■ **Data under study**:
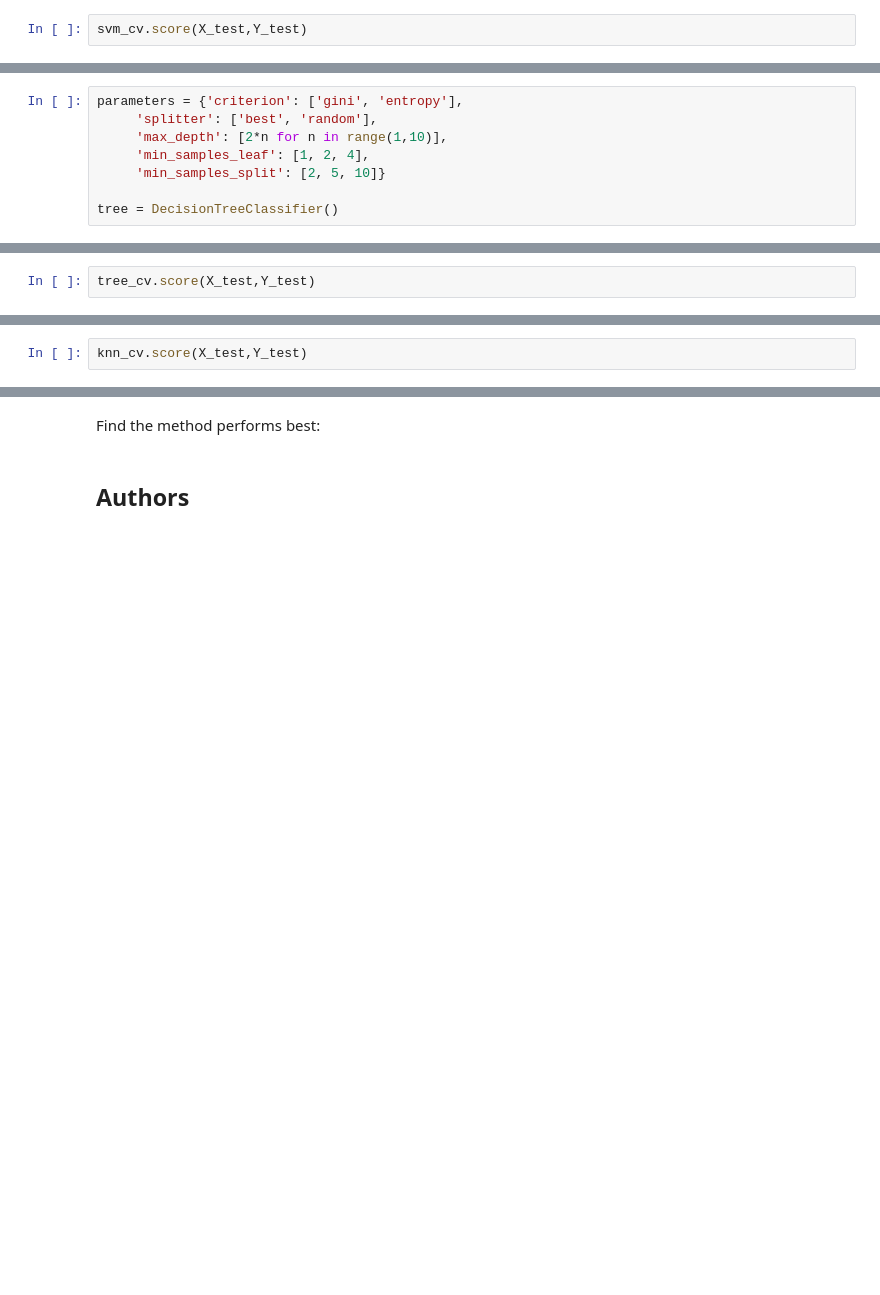
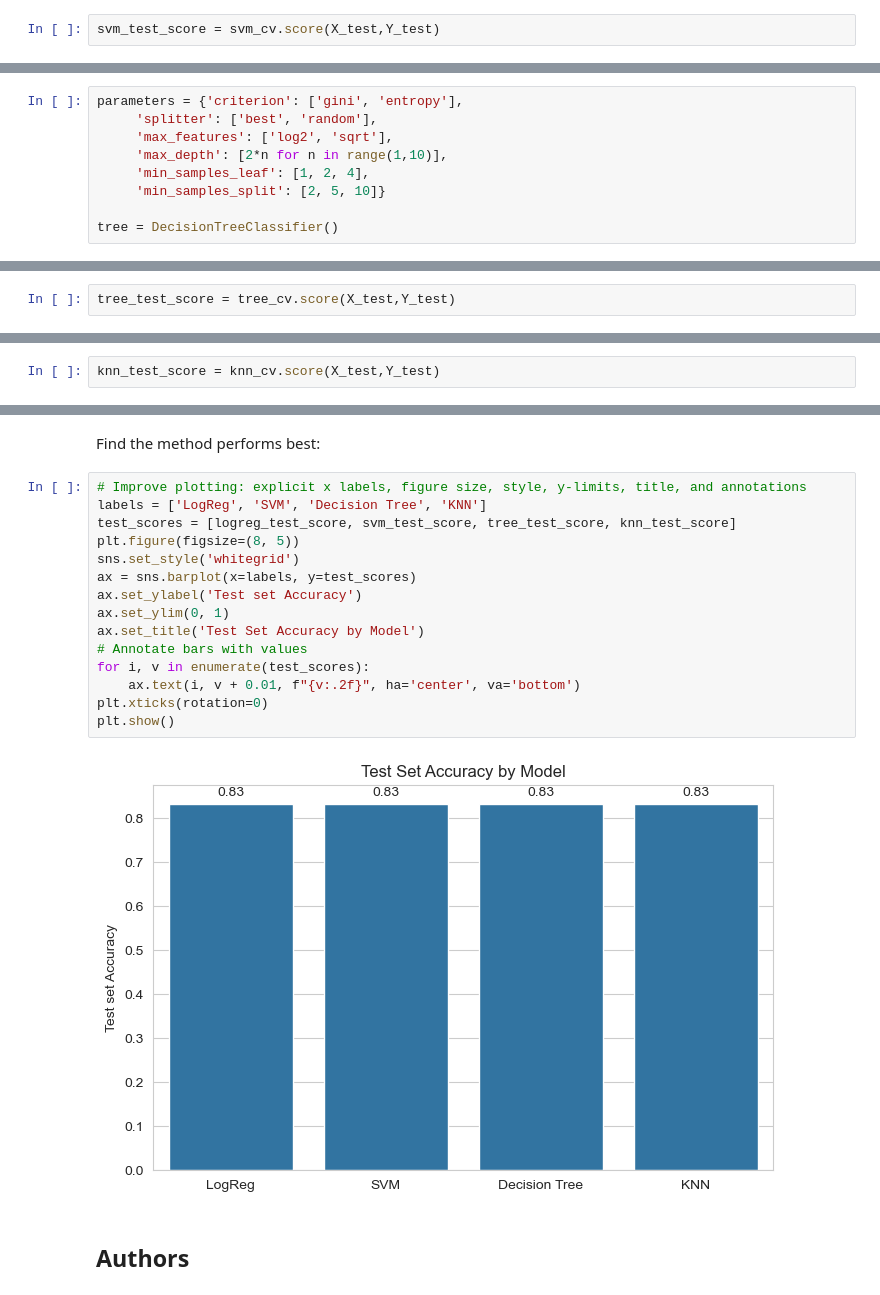
Before and after one commit to hectorlm92-sketch/vigilant-garbanzo, a Jupyter notebook: notebooks/ModelBuilding.ipynb, the cells around one changed output, grey strips where cells are left out. Cells and saved outputs as stored; diff of their text form; blank space fills up the shorter version.

```diff
--- a/notebooks/ModelBuilding.ipynb
+++ b/notebooks/ModelBuilding.ipynb
@@ -226,4 +224,4 @@ accuracy : 0.8482142857142856
 # %% [markdown]
 Calculate the accuracy on the test data using the method <code>score</code>:
 # %%
-svm_cv.score(X_test,Y_test)
+svm_test_score = svm_cv.score(X_test,Y_test)
@@ -243,6 +239,7 @@ Create a decision tree classifier object then  create a  <code>GridSearchCV</cod
 # %%
 parameters = {'criterion': ['gini', 'entropy'],
      'splitter': ['best', 'random'],
+     'max_features': ['log2', 'sqrt'],
      'max_depth': [2*n for n in range(1,10)],
      'min_samples_leaf': [1, 2, 4],
      'min_samples_split': [2, 5, 10]}
@@ -269,4 +267,4 @@ accuracy : 0.8607142857142858
 # %% [markdown]
 Calculate the accuracy of tree_cv on the test data using the method <code>score</code>:
 # %%
-tree_cv.score(X_test,Y_test)
+tree_test_score = tree_cv.score(X_test,Y_test)
@@ -317,4 +304,4 @@ accuracy : 0.8482142857142858
 # %% [markdown]
 Calculate the accuracy of knn_cv on the test data using the method <code>score</code>:
 # %%
-knn_cv.score(X_test,Y_test)
+knn_test_score = knn_cv.score(X_test,Y_test)
@@ -331,6 +316,23 @@ plot_confusion_matrix(Y_test,yhat)
 ## TASK  12
 # %% [markdown]
 Find the method performs best:
+# %%
+# Improve plotting: explicit x labels, figure size, style, y-limits, title, and annotations
+labels = ['LogReg', 'SVM', 'Decision Tree', 'KNN']
+test_scores = [logreg_test_score, svm_test_score, tree_test_score, knn_test_score]
+plt.figure(figsize=(8, 5))
+sns.set_style('whitegrid')
+ax = sns.barplot(x=labels, y=test_scores)
+ax.set_ylabel('Test set Accuracy')
+ax.set_ylim(0, 1)
+ax.set_title('Test Set Accuracy by Model')
+# Annotate bars with values
+for i, v in enumerate(test_scores):
+    ax.text(i, v + 0.01, f"{v:.2f}", ha='center', va='bottom')
+plt.xticks(rotation=0)
+plt.show()
+# %% [output]
+[figure, added]
 # %% [markdown]
 ## Authors
 # %% [markdown]
```
Also changed, not shown: parts of 9 cells of this notebook, 1 other file.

■ **Assignment**: Return the complete data unchanged and include none of the pictures.

■ **Expected answer**:
Before and after one commit to hectorlm92-sketch/vigilant-garbanzo, a Jupyter notebook: notebooks/ModelBuilding.ipynb, the cells around one changed output, grey strips where cells are left out. Cells and saved outputs as stored; diff of their text form; blank space fills up the shorter version.

```diff
--- a/notebooks/ModelBuilding.ipynb
+++ b/notebooks/ModelBuilding.ipynb
@@ -226,4 +224,4 @@ accuracy : 0.8482142857142856
 # %% [markdown]
 Calculate the accuracy on the test data using the method <code>score</code>:
 # %%
-svm_cv.score(X_test,Y_test)
+svm_test_score = svm_cv.score(X_test,Y_test)
@@ -243,6 +239,7 @@ Create a decision tree classifier object then  create a  <code>GridSearchCV</cod
 # %%
 parameters = {'criterion': ['gini', 'entropy'],
      'splitter': ['best', 'random'],
+     'max_features': ['log2', 'sqrt'],
      'max_depth': [2*n for n in range(1,10)],
      'min_samples_leaf': [1, 2, 4],
      'min_samples_split': [2, 5, 10]}
@@ -269,4 +267,4 @@ accuracy : 0.8607142857142858
 # %% [markdown]
 Calculate the accuracy of tree_cv on the test data using the method <code>score</code>:
 # %%
-tree_cv.score(X_test,Y_test)
+tree_test_score = tree_cv.score(X_test,Y_test)
@@ -317,4 +304,4 @@ accuracy : 0.8482142857142858
 # %% [markdown]
 Calculate the accuracy of knn_cv on the test data using the method <code>score</code>:
 # %%
-knn_cv.score(X_test,Y_test)
+knn_test_score = knn_cv.score(X_test,Y_test)
@@ -331,6 +316,23 @@ plot_confusion_matrix(Y_test,yhat)
 ## TASK  12
 # %% [markdown]
 Find the method performs best:
+# %%
+# Improve plotting: explicit x labels, figure size, style, y-limits, title, and annotations
+labels = ['LogReg', 'SVM', 'Decision Tree', 'KNN']
+test_scores = [logreg_test_score, svm_test_score, tree_test_score, knn_test_score]
+plt.figure(figsize=(8, 5))
+sns.set_style('whitegrid')
+ax = sns.barplot(x=labels, y=test_scores)
+ax.set_ylabel('Test set Accuracy')
+ax.set_ylim(0, 1)
+ax.set_title('Test Set Accuracy by Model')
+# Annotate bars with values
+for i, v in enumerate(test_scores):
+    ax.text(i, v + 0.01, f"{v:.2f}", ha='center', va='bottom')
+plt.xticks(rotation=0)
+plt.show()
+# %% [output]
+[figure, added]
 # %% [markdown]
 ## Authors
 # %% [markdown]
```
Also changed, not shown: parts of 9 cells of this notebook, 1 other file.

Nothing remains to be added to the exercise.